Unitrin has created this vacuum where the failure to control ones Assignor has spelled unabated doom to many a medical clinic. Imagine having this conversation during that crazy period when the law was “the failure to attend an IME rebuts the presumption of medical necessity?” and the App. Term 1st Dept did everything in the power to avoid ruling on the merits of these cases?
(The commentator Captain America would probably think that it is unconstitutional to demand an innocent Assignor to be deposed and examined in accordance with the insurance policy upon which she is either the NI or the third-party beneficiary)
Dowd v Praetorian Ins. Co., 2012 NY Slip Op 51160(U)(App. Term 1st Dept. 2012)
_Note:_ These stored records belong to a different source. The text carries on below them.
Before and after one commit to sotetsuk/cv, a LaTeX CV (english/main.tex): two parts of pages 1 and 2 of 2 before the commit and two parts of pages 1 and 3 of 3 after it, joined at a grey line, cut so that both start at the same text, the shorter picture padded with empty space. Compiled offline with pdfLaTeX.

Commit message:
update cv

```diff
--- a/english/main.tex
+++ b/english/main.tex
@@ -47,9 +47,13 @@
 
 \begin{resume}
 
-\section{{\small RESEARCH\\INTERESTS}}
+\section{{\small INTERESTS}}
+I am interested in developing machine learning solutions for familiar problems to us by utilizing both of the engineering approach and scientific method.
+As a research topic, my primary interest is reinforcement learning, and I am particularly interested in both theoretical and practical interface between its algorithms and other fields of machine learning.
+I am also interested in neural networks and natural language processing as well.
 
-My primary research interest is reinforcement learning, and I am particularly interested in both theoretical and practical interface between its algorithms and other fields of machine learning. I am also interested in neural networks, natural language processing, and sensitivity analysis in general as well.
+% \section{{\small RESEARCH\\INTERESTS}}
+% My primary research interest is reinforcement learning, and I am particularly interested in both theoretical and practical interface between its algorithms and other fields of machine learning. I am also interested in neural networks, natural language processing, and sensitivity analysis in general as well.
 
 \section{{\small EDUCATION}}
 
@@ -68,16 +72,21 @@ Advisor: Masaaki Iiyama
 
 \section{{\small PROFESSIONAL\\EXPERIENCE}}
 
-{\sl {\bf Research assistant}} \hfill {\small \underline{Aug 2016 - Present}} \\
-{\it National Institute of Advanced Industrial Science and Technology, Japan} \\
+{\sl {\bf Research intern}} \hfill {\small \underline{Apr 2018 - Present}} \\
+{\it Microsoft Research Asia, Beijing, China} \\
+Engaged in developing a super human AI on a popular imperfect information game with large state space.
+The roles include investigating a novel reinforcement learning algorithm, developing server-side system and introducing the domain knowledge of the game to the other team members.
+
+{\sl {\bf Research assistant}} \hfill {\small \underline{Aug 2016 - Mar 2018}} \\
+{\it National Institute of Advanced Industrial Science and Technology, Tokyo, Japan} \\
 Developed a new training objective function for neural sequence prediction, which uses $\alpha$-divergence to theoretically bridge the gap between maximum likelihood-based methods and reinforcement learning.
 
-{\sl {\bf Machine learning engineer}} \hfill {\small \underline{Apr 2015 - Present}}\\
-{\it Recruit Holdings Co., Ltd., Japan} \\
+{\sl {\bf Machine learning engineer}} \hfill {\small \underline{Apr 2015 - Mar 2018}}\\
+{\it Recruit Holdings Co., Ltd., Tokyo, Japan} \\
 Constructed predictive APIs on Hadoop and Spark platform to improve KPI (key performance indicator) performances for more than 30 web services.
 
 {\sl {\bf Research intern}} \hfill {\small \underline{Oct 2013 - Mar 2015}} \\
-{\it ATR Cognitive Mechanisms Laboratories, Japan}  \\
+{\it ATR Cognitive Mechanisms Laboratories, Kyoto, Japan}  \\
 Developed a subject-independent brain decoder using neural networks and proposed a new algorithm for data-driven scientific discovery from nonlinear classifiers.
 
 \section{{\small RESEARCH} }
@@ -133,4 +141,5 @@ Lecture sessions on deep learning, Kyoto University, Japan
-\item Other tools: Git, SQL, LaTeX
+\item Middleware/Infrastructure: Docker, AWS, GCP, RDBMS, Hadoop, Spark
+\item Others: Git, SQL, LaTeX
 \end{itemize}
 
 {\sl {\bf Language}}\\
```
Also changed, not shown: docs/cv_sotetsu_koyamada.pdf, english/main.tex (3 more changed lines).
“The defendant-insurer made a prima facie showing of entitlement to summary judgment dismissing the action for first-party no-fault benefits by establishing that it timely and properly mailed the notices for independent medical examinations (IMEs) and examinations under oath (EUOs) to plaintiff’s assignor, and that the assignor failed to appear (see Unitrin Advantage Ins. Co. v Bayshore Physical Therapy, PLLC, 82 AD3d 559, 560 ; cf. Stephen Fogel Psychological, P.C. v Progressive Cas. Ins. Co., 35 AD3d 720, 721 ). In opposition, plaintiff did not specifically deny the assignor’s nonappearance or otherwise raise a triable issue with respect thereto, or as to the mailing or reasonableness of the underlying notices (see Unitrin at 560).”